Silly me!

Today I received an e-mail from my father:

My ever-inquisitive uncle was asking about the sex life of books... something I, too, have wondered about over the years.  My response was that I'd thought the dust jackets might act as prophylactics, and that the children's/young adult books were just not developed enough.

Then I started thinking: shouldn't there be fewer murder mysteries than there are?  and what could possibly explain the missing history books?

What goes on in your library?

8.11.10

Blog Challenge

(ETA: Oops!  Forgot to take this out of draft)

Another "gulp!  how can I possibly answer this one" post - "What Book Made the Biggest Impact on your Life?" Because if you're a real reader, there isn't one book, is there?  There are books that, in what ever moment and a certain time, just make so much sense that your life is in some way changed.

Hard on the heels of this prompt came Cam's tagging me on Facebook: Rules:  Don't take too long to think about it. Fifteen authors who've influenced you and that will always stick with you. List the first fifteen you can recall in no more than fifteen minutes.
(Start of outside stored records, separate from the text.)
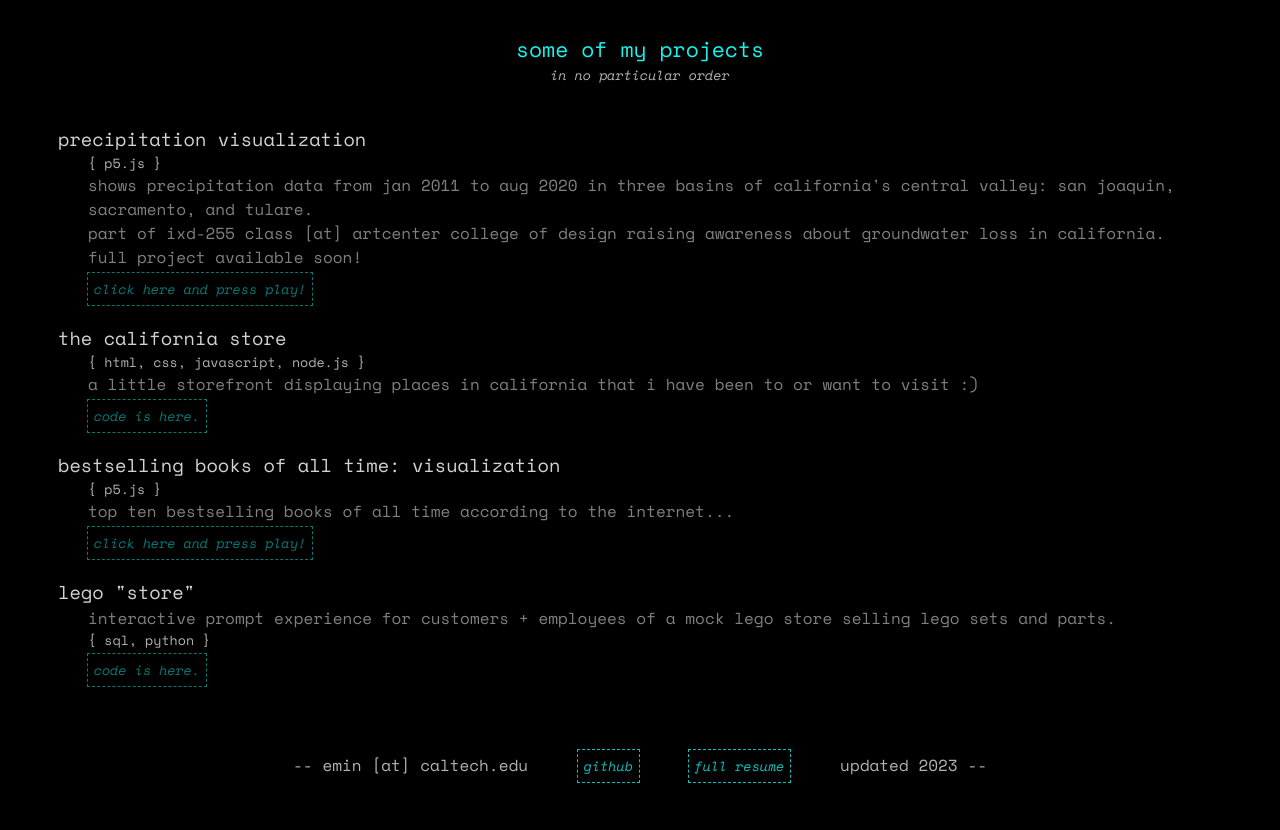
Repository: ellen-min/ellen-min.github.io
Page: projects.html
These files come from the project's save history. The page is drawn as it stood at one moment and after the next save; the edit follows.
The browser window is 1280 px wide. The pictures show the whole page.

Above is the page before, as saved 2023-04-05 22:15:19.

After the next save:
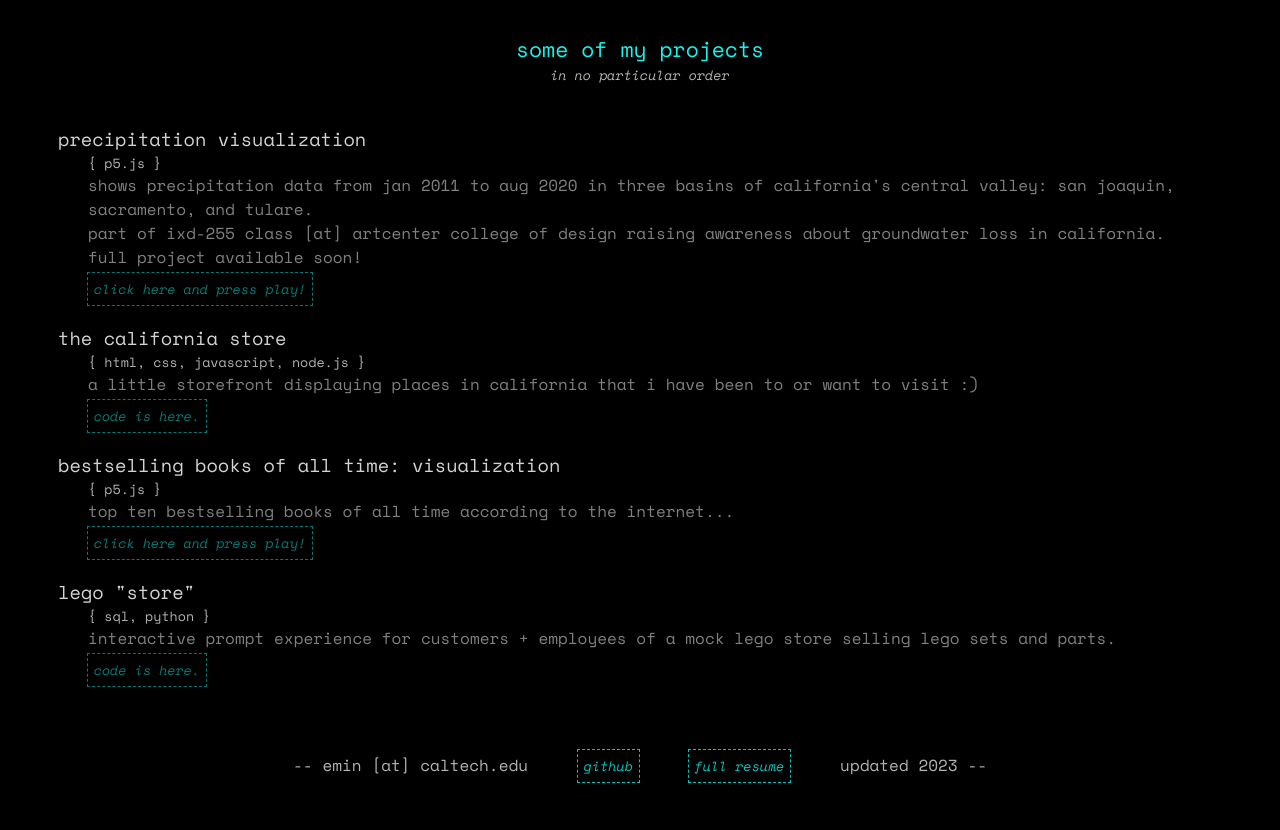
Saved 41 s later.
--- a/projects.html
+++ b/projects.html
@@ -51,8 +51,8 @@
 
     <div class="project">
       <h2>lego "store"</h2>
+      <p class="toolsused">{ sql, python }</p>
       <p>interactive prompt experience for customers + employees of a mock lego store selling lego sets and parts.</p>
-      <p class="toolsused">{ sql, python }</p>
       <p class="workex"><a href="https://github.com/ellen-min/lego-store" target="_blank">code is here.</a></p>
     </div>
   </body>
That's easier. So I'll combine the two, and in no particular order:
  1. A.S. Byatt
  2. Robinson Davies
  3. Julian Barnes
  4. Rex Stout
  5. Carolyn Keene (ok ok she's not a real author but work with me people!)
  6. S.E. Hinton's The Outsiders
  7. Abraham Kaplan's In Pursuit of Wisdom
  8. Doris Lessing's The Golden Notebook
  9. Frank de Felitta's Audrey Rose
  10. Irene Hunt's Up a Road Slowly
  11. Elinor M. Brent-Dyer
  12. Iain Banks
  13. C. S. Lewis
  14. Martha Gripe's Hugo and Josephine
  15. Noel Streatfield's Ballet Slippers
 There you have it - the authors and books I really couldn't imagine my life without; some for their ideas, some for the way in which my life was altered after reading that book. 

1.11.10

Notable Quotes

... I stared at the pictogram of a burger nestled between similar representations of shakes, sodas, and fries on the front of my register.  I wondered why humankind seemed so set on destroying all of its accomplishments.  We draw on cave walls, spend thousands of years developing complex language systems, the printing press, computers, and what do we do with it?  Create a cash register with a picture of a burger on it, just in case the cashier didn't finish the second grade.  One step forward, two steps back, like an evolutionary cha-cha.